--- Input Enclosed Below ---

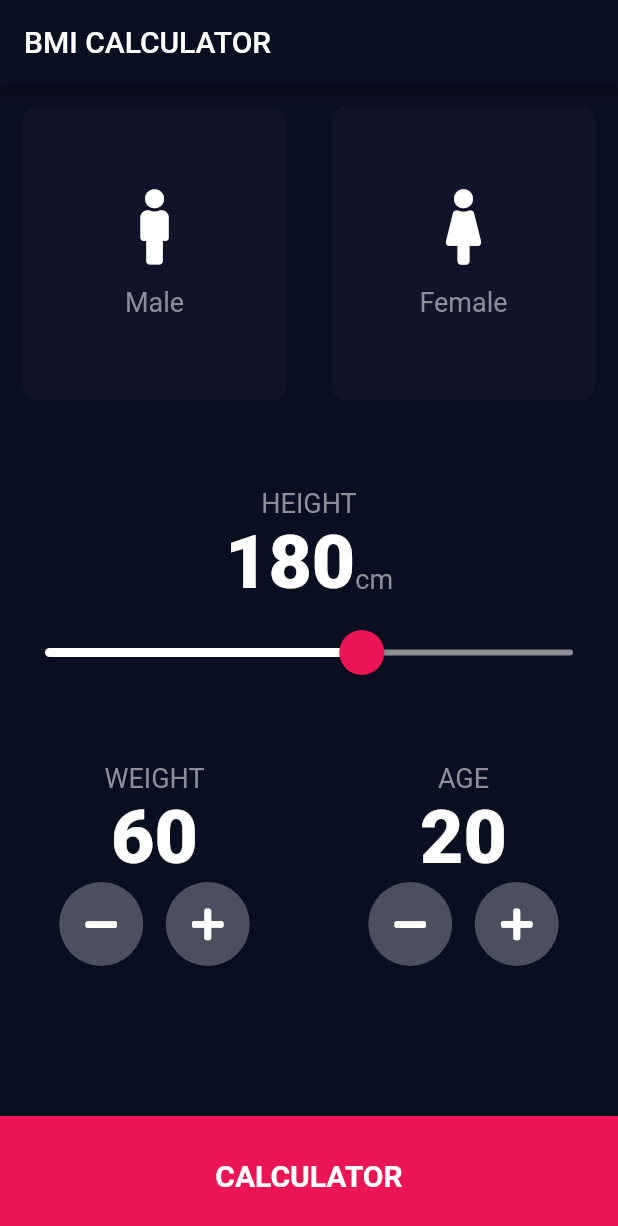
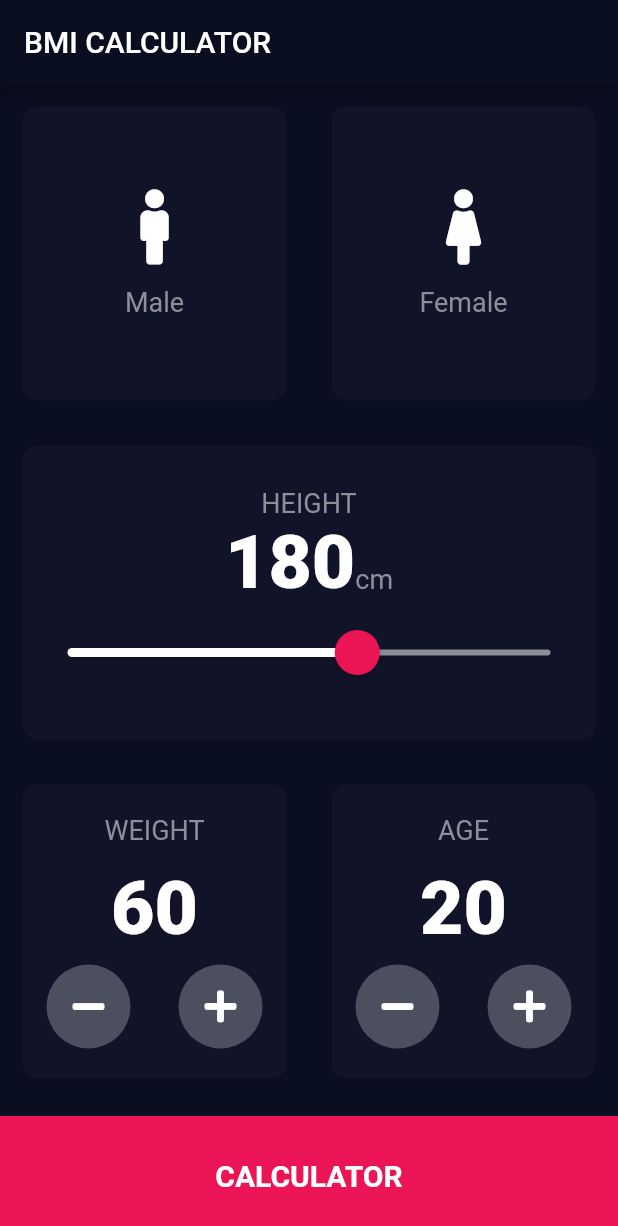
Before and after one commit to shiwam77/bmicalculator, a Flutter app: the screen it shows after launch, on a phone screen of 412 x 824 dp. Shown: the top 1226 px of the screen. Run offline on Flutter 3.47's test engine with Material 2 defaults, Android fonts, the phone set to English and light mode, and no system bars; our stand-ins replace font_awesome_flutter.

Commit message:
Bit Changed In Input Screen Ui

```diff
--- a/lib/input_page.dart
+++ b/lib/input_page.dart
@@ -72,7 +72,9 @@ class _InputPageState extends State<InputPage> {
               ),
             ),
             Expanded(
-              child: Column(
+              child: Resuablecard(
+                color: inactivecardcolour,
+                cardChild: Column(
                   mainAxisAlignment: MainAxisAlignment.center,
                   children: [
                     Text('HEIGHT',
@@ -124,27 +126,38 @@ class _InputPageState extends State<InputPage> {
                   ],
                 ),
               ),
+            ),
             Expanded(
               child: Row(
                 children: [
                   Expanded(
+                    child: Resuablecard(
+                      color: inactivecardcolour,
+                      cardChild: Padding(
+                        padding: EdgeInsets.fromLTRB(0, 20, 0, 20),
                         child: Column(
                           crossAxisAlignment: CrossAxisAlignment.center,
                           children: [
-                      Text('WEIGHT',
+                            Expanded(
+                              child: Text('WEIGHT',
                                   style: TextStyle(
                                     fontSize: 18,
                                     color: Color(0xFF8D8E98),
                                   )),
-                      Text('$weight',
+                            ),
+                            Expanded(
+                              flex: 2,
+                              child: Text('$weight',
                                   style: TextStyle(
                                     fontSize: 50,
                                     fontWeight: FontWeight.w900,
                                   )),
+                            ),
                             Row(
                               mainAxisAlignment: MainAxisAlignment.center,
                               children: [
-                          RoundedIconButton(
+                                Expanded(
+                                  child: RoundedIconButton(
                                     icon: FontAwesomeIcons.minus,
                                     onPressed: () {
                                       setState(() {
@@ -152,10 +165,9 @@ class _InputPageState extends State<InputPage> {
                                       });
                                     },
                                   ),
-                          SizedBox(
-                            width: 15.0,
                                 ),
-                          RoundedIconButton(
+                                Expanded(
+                                  child: RoundedIconButton(
                                     icon: FontAwesomeIcons.plus,
                                     onPressed: () {
                                       setState(() {
@@ -163,30 +175,45 @@ class _InputPageState extends State<InputPage> {
                                       });
                                     },
                                   ),
+                                ),
                               ],
                             ),
                           ],
-                  )),
+                        ),
+                      ),
+                    ),
+                  ),
                   Expanded(
+                    child: Resuablecard(
+                      color: inactivecardcolour,
+                      cardChild: Padding(
+                        padding: EdgeInsets.fromLTRB(0, 20, 0, 20),
                         child: Column(
+                          mainAxisAlignment: MainAxisAlignment.spaceAround,
                           crossAxisAlignment: CrossAxisAlignment.center,
                           children: [
-                      Text('AGE',
+                            Expanded(
+                              child: Text('AGE',
                                   style: TextStyle(
                                     fontSize: 18,
                                     color: Color(0xFF8D8E98),
                                   )),
-                      Text(
+                            ),
+                            Expanded(
+                              flex: 2,
+                              child: Text(
                                 '$age',
                                 style: TextStyle(
                                   fontSize: 50,
                                   fontWeight: FontWeight.w900,
                                 ),
                               ),
+                            ),
                             Row(
-                        mainAxisAlignment: MainAxisAlignment.center,
+                              mainAxisAlignment: MainAxisAlignment.spaceEvenly,
                               children: [
-                          RoundedIconButton(
+                                Expanded(
+                                  child: RoundedIconButton(
                                     icon: FontAwesomeIcons.minus,
                                     onPressed: () {
                                       setState(() {
@@ -194,10 +221,9 @@ class _InputPageState extends State<InputPage> {
                                       });
                                     },
                                   ),
-                          SizedBox(
-                            width: 15.0,
                                 ),
-                          RoundedIconButton(
+                                Expanded(
+                                  child: RoundedIconButton(
                                     icon: FontAwesomeIcons.plus,
                                     onPressed: () {
                                       setState(() {
@@ -205,10 +231,14 @@ class _InputPageState extends State<InputPage> {
                                       });
                                     },
                                   ),
+                                ),
                               ],
                             ),
                           ],
-                  ))
+                        ),
+                      ),
+                    ),
+                  )
                 ],
               ),
             ),
```
Lines whose indentation alone changed are shown as unchanged.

--- End of Enclosed Input ---

▸ Exercise
Using the records above, copy every line that has the word "fontSize" in it.

▸ Answer for this exercise
                                     fontSize: 18,
                                     fontSize: 50,
                                     fontSize: 18,
                                   fontSize: 50,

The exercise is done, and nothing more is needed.